- Cultivate Community- Make an intentional effort to cultivate relationships with others. Invite friends or neighbors over for happy hour or dinner. Think about people that you might like to get to know better, or who may be in need of companionship. Start a rosary club and invite families or other mom’s over to pray. Consider starting a book study or walking club with the focus on sharing life and growing in faith.
- Weekly Family Rosary (or Decade)– Dedicate one evening a night to praying the rosary together as a family. Again, if you have littles, start small with just one decade, and don’t get to hung up on how still or holy they act.
- Christian Read-Alouds– Choose a chapter book, or a handful of picture books to read during Lent that are faith based. My kids enjoy The Chime Travelers, The Imagination Station and The Secret of the Hidden Scrolls Series. They also enjoyed this beautifully illustrated version of The Pilgrim’s Progress. We haven’t read the Narnia series yet, but I am hoping to when they are a little older.
- Prayer Walks- Start a habit of taking an evening stroll together and incorporate prayer into the outing. Practice gratitude and take turns praising God for all the blessings around you and from the day. Pray a prayer of blessing over your neighborhood or community, or pray a decade of the rosary as you walk.
- Practice Small Sacrifices– We are all accustom to giving up something for Lent, but the habit of denying ourselves can be a good one to practice year round. Using sacrifice beads are a great way to track small sacrifices that you are choosing to offer up. Offer up the dishes that you get up and do instead of scrolling like you want to, or pass on another cup of coffee and offer it up. I plan to use sacrifice beads to help me track little day to day sacrifices. Here’s a tutorial for making sacrifice beads. Another way to do this with children is to use a jar of “sacrifice beans”. Set out a jar of dry beans and encourage family members to move a bean to another jar every time they willing make a sacrifice. You can then turn the sacrificed beans into jelly beans on Easter morning! You could also use the Lent Bingo Board I created to challenge your family to black out the board by the end of Lent. I’m including one version with prompts and one that is blank so you can tailor it to fit your family.
- Try a new form of prayer– There are so many forms of prayer you could commit to trying a new form of prayer for Lent. Try saying a Divine Mercy Chaplet or Novena, if you never have. You could also try some form of journaling or written prayer. I’ve found myself really drawn to breath prayers, I want to pick one to practice throughout Lent. A breath prayer is simply a phrase or scripture that you say part of with an inhale and then the rest with an exhale. Such as: breath in- Jesus, breath out- I trust in you. I think this simple centering form of prayer could be very powerful.

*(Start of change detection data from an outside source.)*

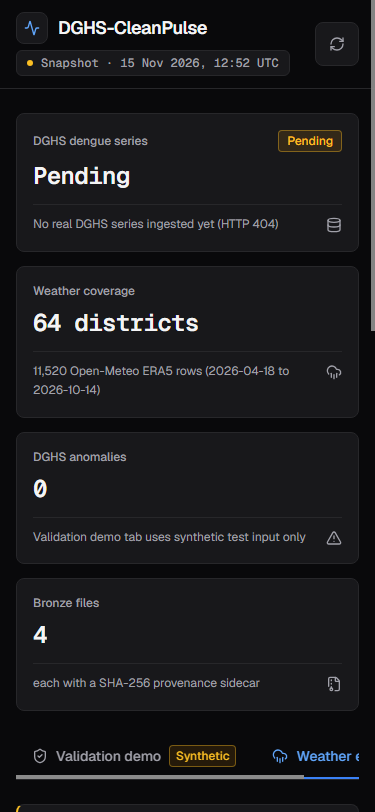
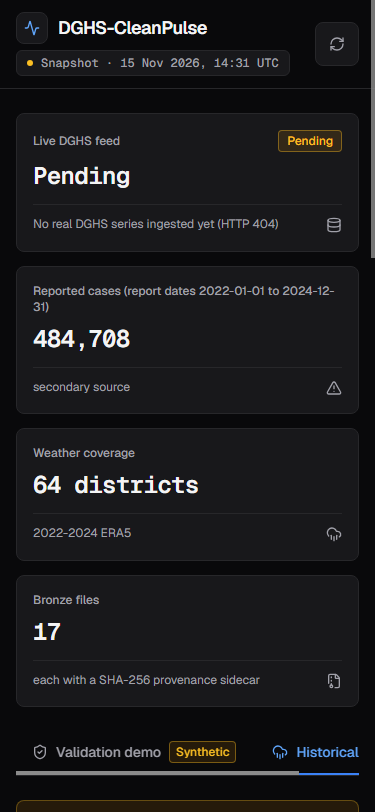
docs: update README dashboard screenshots and captions for Phase 2

diff --git a/README.md b/README.md
@@ -15,15 +15,20 @@
 
 ![Validation demo (synthetic input)](docs/dashboard_tab1.png)
 
-### Weather explorer
-*Displays the 64-district Open-Meteo Historical Weather API series (`2026-04-18` to `2026-10-14`) with a visible notice that the dengue time series and lag correlation are pending a real DGHS source.*
+### Historical analysis (secondary source, 2022-2024)
+*Displays the 2022–2024 secondary-source weekly dengue case series alongside 64-district Open-Meteo ERA5 climate aggregates across 156 complete ISO weeks.*
 
-![Weather explorer](docs/dashboard_tab2.png)
+![Historical analysis (secondary source, 2022-2024)](docs/dashboard_tab2.png)
 
-### Mobile view (Weather explorer at 375px)
-*Responsive 375px mobile layout of the Weather explorer tab.*
+### Pre-registered lag view: descriptive Spearman rho, raw vs differenced
+*Weekly Spearman rank correlation (ρ) across lags 0–8 weeks comparing raw weekly levels and differenced (Δlog) sensitivity series.*
 
-![Mobile view: Weather explorer](docs/dashboard_mobile.png)
+![Pre-registered lag view: descriptive Spearman rho, raw vs differenced](docs/dashboard_lag.png)
+
+### Mobile view (Historical analysis at 375px)
+*Responsive 375px mobile layout of the Historical analysis tab.*
+
+![Mobile view: Historical analysis](docs/dashboard_mobile.png)
 
 ---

Here are some downloads that you might find handy this Lenten season:
Lent Planning Page
Lent Prayer Cards
A printable Lent banner
No matter how you choose to observe Lent in your home, I pray it is fruitful!